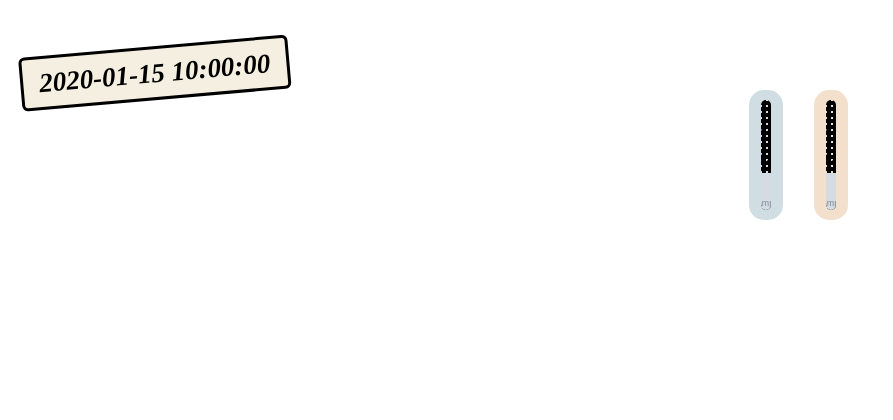
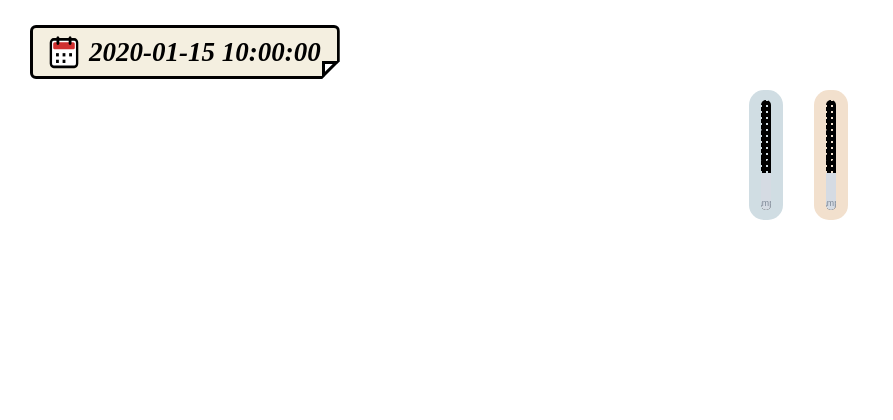
Before and after one commit to jhurstus/kidink, a Python web app: template server/app/templates/board.html in a window 1280 px wide; the page is wider, and only the part inside the window is pictured. Shown: the top 420 px of that part, without its empty margins (0-893 px from the left). Run offline with Jinja, Linux system fonts and the light colour scheme; the template is opened without the code that fills it: most values are stand-ins (such as "Sample title", 1, 10 or a date in 2020); grey boxes marked "Sample" are stand-in pictures.

Commit message:
Date box display updates
No longer a skewed box overlaying day_strip.  This led to a jagged and
aliased looking border.  Now just an aligned box floating above the day
strip.  Added a corner fold and calendar icon to make it a little more
visually interesting, now that the jaunty skew is gone.

Show date box on the right on Monday, when the Monday burst would
otherwise obscure it. (Showing datebox above the Monday burst looked
goofy.)

```diff
--- a/server/app/static/css/day_strip.css
+++ b/server/app/static/css/day_strip.css
@@ -222,29 +222,24 @@
 }
 
 /* ---------------------------------------------------------------------------
-   Corner date box — superimposed over the strip's top-left corner and rotated
-   slightly. A strip-level sibling of the groups, so no panel's overflow:hidden
-   can clip it.
+   Corner date box — a paper slip (calendar icon + date, folded bottom-right
+   corner) sitting above the strip's top-left corner, left edges aligned. A
+   strip-level sibling of the groups, so no panel's overflow:hidden can clip
+   it. Axis-aligned on purpose: any rotation turns the straight border into a
+   staircase under the e-ink quantizer's edge snapping.
    --------------------------------------------------------------------------- */
 .date-box {
   position: absolute;
-  /* Straddle the strip's top-left corner, sitting up in the page's top margin so
-     it just barely dips into the Monday cell below. The gentle -5deg rotation
-     lifts the box's right end ~16-23px (label-width dependent), which stays
-     within the 60px page margin even for the widest labels ("September 25, 2026"). */
-  top: -2px;
-  left: -12px;
+  /* The group-panel frames start 30px into .day-strip ((190px strip - 130px
+     panel) / 2), so the 54px-outer box (48px + 2*3px border) ends 11px above
+     them: 30 - 11 - 54 = -35. */
+  top: -35px;
+  left: 0;
   z-index: 3;
-  height: 48px;
-  display: inline-flex;
-  align-items: center;
-  padding: 0 16px;
-  transform-origin: top left;
-  transform: rotate(-5deg);
-
-  background: #f4efe0;
-  border: 3px solid #000;
-  border-radius: 6px;
+  /* Flex, not inline flow: the wrapper must shrink-wrap the face exactly. On
+     a line box the inline-level face would leave descender space below it,
+     pushing the bottom-anchored .date-fold outside the face's border. */
+  display: flex;
 
   font-size: 27px;
   font-weight: 700;
@@ -252,3 +247,50 @@
   text-transform: uppercase;
   white-space: nowrap;
 }
+
+/* Monday flip: the Monday burst spills over the strip's top-left corner and
+   would bury the box there, so it docks to the strip's right edge instead
+   (set by the template when Monday is the active day). */
+.date-box-right {
+  left: auto;
+  right: 0;
+}
+
+/* The visible slip. The clip cuts the bottom-right corner at 45deg (18px legs —
+   keep in sync with .date-fold's size); the CSS border vanishes along the cut,
+   so the flap's black hypotenuse band redraws the crease line there. */
+.date-box-face {
+  height: 48px;
+  display: inline-flex;
+  align-items: center;
+  gap: 10px;
+  padding: 0 16px;
+  background: #f4efe0;
+  border: 3px solid #000;
+  border-radius: 6px 6px 0 6px;
+  clip-path: polygon(0 0,
+      100% 0,
+      100% calc(100% - 18px),
+      calc(100% - 18px) 100%,
+      0 100%);
+}
+
+.date-icon {
+  display: block;
+  width: 30px;
+  height: 35px;
+  position: relative;
+  top: -1px;
+}
+
+/* The turned-back flap, drawn with filled paths (see the markup comment) so
+   its silhouette exactly fills the 18px corner square the face's clip-path
+   cuts away — flush with the box outline, nothing protrudes. */
+.date-fold {
+  position: absolute;
+  right: 0;
+  bottom: 0;
+  display: block;
+  width: 18px;
+  height: 18px;
+}
--- a/server/app/templates/modules/day_strip.html
+++ b/server/app/templates/modules/day_strip.html
@@ -41,8 +41,8 @@ a rounded comic panel tinted with the day's color, holding the day name. -#}
 width=day.width, height=110, bg=day.bg,
 halftones=[{'color': day.dot, 'dot_size': 6, 'max_fill': day.max_fill,
 'origin_angle': day.origin_angle, 'magnitude': day.magnitude}],
-border={'color': '#000', 'radius': 15, 'mid_width': 3, 'corner_width': 2,
-'roughness': 1, 'frequency': 2, 'seed': day.seed}) -%}
+border={'color': '#000', 'radius': 15, 'mid_width': 2, 'corner_width': 2,
+'roughness': 0, 'frequency': 2, 'seed': day.seed}) -%}
 <div class="day-name">{{ day.name }}</div>
 {{- day_event(day) -}}
 {%- endcall %}
@@ -58,8 +58,8 @@ no halftone — only a flat fill + border — so the per-day cell tints read cle
 {% call comic_panel(
 width=(days | sum(attribute='width')) + (days|length - 1) * 12 + 24, height=130,
 bg=bg, halftones=[],
-border={'color': '#000', 'radius': 15, 'mid_width': 4, 'corner_width': 3,
-'roughness': 1, 'frequency': 2, 'seed': seed}) -%}
+border={'color': '#000', 'radius': 15, 'mid_width': 3, 'corner_width': 3,
+'roughness': 0, 'frequency': 2, 'seed': seed}) -%}
 <div class="day-row">
   {%- for day in days %}{{ day_cell(day) }}{% endfor -%}
 </div>
@@ -76,18 +76,51 @@ border={'color': '#000', 'radius': 15, 'mid_width': 4, 'corner_width': 3,
   escapes the group panels' overflow:hidden and can spill past its cell. Exactly one day
   is "today", so this loop emits a single burst, centered on its cell's x
   (--burst-cx) with a per-day vertical offset from its .day-burst-<day> rule. The
-  burst is a container: the starburst image (its day name baked in) sits behind, and
-  the day's event icon (or fallback chip) overlays the open body below the name — the
-  today cell's equivalent of the day_event content on every other cell. -#}
+    burst is a container: the starburst image (its day name baked in) sits behind, and
+    the day's event icon (or fallback chip) overlays the open body below the name — the
+    today cell's equivalent of the day_event content on every other cell. -#}
     {%- for day in strip.week if day.burst %}
     <div class="day-burst day-burst-{{ day.name | lower }}" style="--burst-cx: {{ day.burst_cx }}px">
-      <img class="day-burst-img"
-        src="{{ url_for('static', filename='img/day_strip/' ~ day.burst) }}" alt="{{ day.name }}" />
+      <img class="day-burst-img" src="{{ url_for('static', filename='img/day_strip/' ~ day.burst) }}"
+        alt="{{ day.name }}" />
       <div class="day-burst-content">
         {{- day_event(day) -}}
       </div>
     </div>
     {%- endfor %}
-    <div class="date-box">{{ strip.date_label }}</div>
+    {#- Corner date box: a paper slip sitting just above the strip. The face is
+    clipped at its bottom-right corner and .date-fold draws the turned-back
+    flap over the cut; both decorative SVGs are aria-hidden. On Mondays the
+    burst spills over the strip's top-LEFT corner and would bury the box, so it
+    flips to the top-right corner instead (week[0] is Monday). -#}
+    <div class="date-box{% if strip.week[0].burst %} date-box-right{% endif %}">
+      <div class="date-box-face">
+        {#- preserveAspectRatio=none: the icon is sized taller than wide in CSS
+        and should stretch to fill, not letterbox. -#}
+        <svg class="date-icon" viewBox="0 0 32 32" preserveAspectRatio="none" aria-hidden="true">
+          <rect x="2" y="5" width="28" height="25" rx="3" fill="#fff" stroke="#000" stroke-width="2.5" />
+          <rect x="4.5" y="7.5" width="23" height="6.5" rx="1.5" fill="#d02f2f" />
+          <rect x="8" y="2" width="3" height="8" rx="1.5" fill="#000" />
+          <rect x="21" y="2" width="3" height="8" rx="1.5" fill="#000" />
+          <g fill="#000">
+            <rect x="7.5" y="17.5" width="3" height="3" />
+            <rect x="14.5" y="17.5" width="3" height="3" />
+            <rect x="21.5" y="17.5" width="3" height="3" />
+            <rect x="7.5" y="23.5" width="3" height="3" />
+            <rect x="14.5" y="23.5" width="3" height="3" />
+          </g>
+        </svg>
+        {{ strip.date_label }}
+      </div>
+      {#- Filled paths, not a stroked outline: a centered stroke bulges past the
+      triangle's vertices (which sit exactly on the box outline), poking outside
+      the rectangle. The black triangle IS the silhouette; the white inner
+      triangle (each edge inset 3px, matching the face border) leaves a uniform
+      3px "border" that registers flush with the box's bottom/right edges. -#}
+      <svg class="date-fold" viewBox="0 0 18 18" aria-hidden="true">
+        <path d="M0 0 H18 L0 18 Z" fill="#000" />
+        <path d="M3 3 H10.757 L3 10.757 Z" fill="#fff" />
+      </svg>
+    </div>
 </div>
 {%- endmacro %}
```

What you need to do.
Whenever a line of the data above holds the word "static", it counts once; report the total number of such lines and nothing more.

Reply.
4